The information provided here applies to Medicare coding. Be sure to check with your Medicare Administrative Contractor (MAC) for additional information and clarification on these and other items. You should also contact your local insurance carriers to determine if private insurers follow Medicare's lead on all coding matters.
Tell the Whole Story

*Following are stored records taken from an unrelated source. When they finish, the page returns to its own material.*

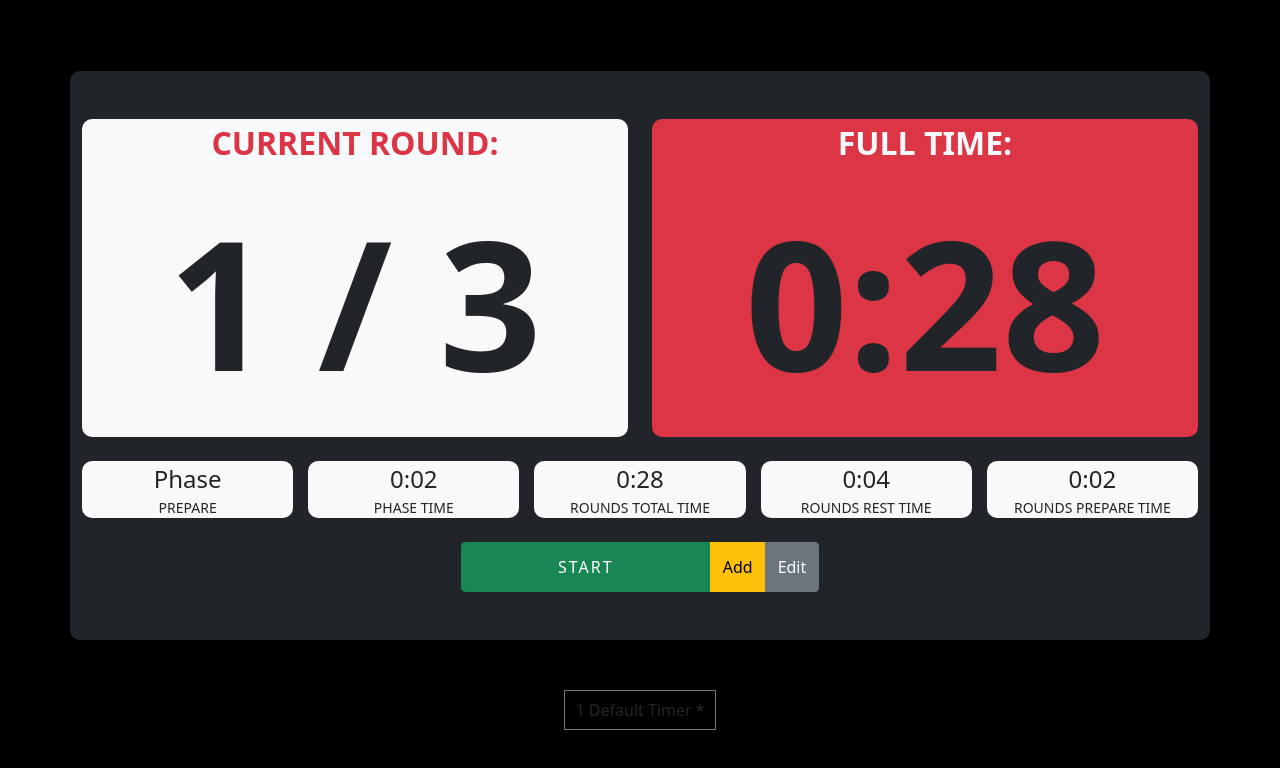
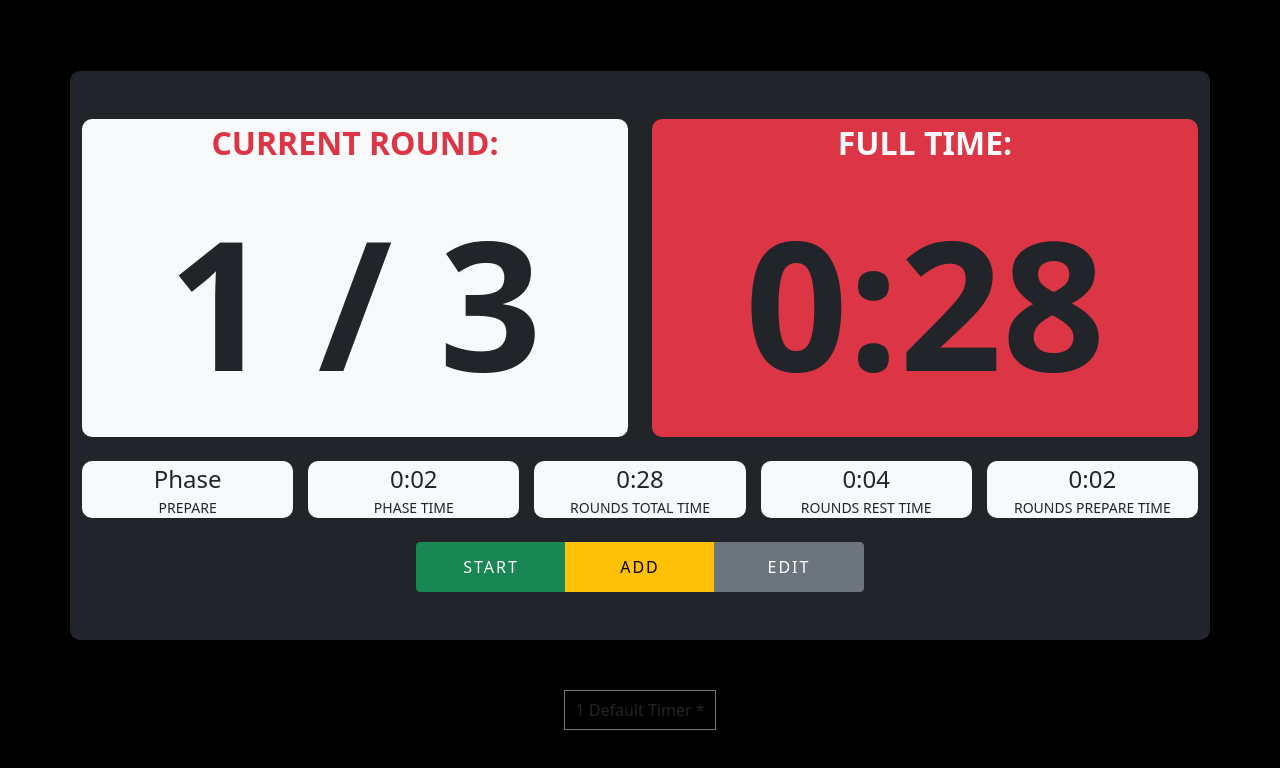
Before and after one commit to Omega24v/BoxingApp, a React (Create React App) app: page / in a window 1280 px wide. Shown: the top 768 px of the page. Built offline with nearby package versions, Linux system fonts and the light colour scheme.

Commit message:
add button style

```diff
--- a/src/components/timer/Timer.sass
+++ b/src/components/timer/Timer.sass
@@ -46,8 +46,9 @@
     font-size: 24px
     color: $dark
 
-.btn-start
-  width: 250px
+.btn
+  width: 150px
   height: 50px
   text-transform: uppercase
   letter-spacing: 2px
+  &-start
```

The 1995 Documentation Guidelines for Evaluation and Management (E&M) Services state that “Medical record documentation is required to record pertinent facts, findings and observations about an individual’s health history including past and present illnesses, examinations, tests, treatments and outcomes.” As such, the patient’s progress, response to and changes in treatment, and revision of diagnosis should be documented. The documentation in a patient’s record should demonstrate medical necessity for the service which Medicare indicates is the “overarching criterion for payment in addition to the individual requirements of a CPT code.” What does all this official, formal language mean to a physician? Simply, tell the patient’s story when documenting a visit. The record communicates information about the patient’s current status and shows what direction the physician is taking in the care and treatment of the patient. The chart record should be a complete and accurate account of the encounter. From the patient’s initial comments about their illness or injury to the ending with the details of a diagnosis and a plan. If it is a complete story, documentation will satisfy all the official language and rules.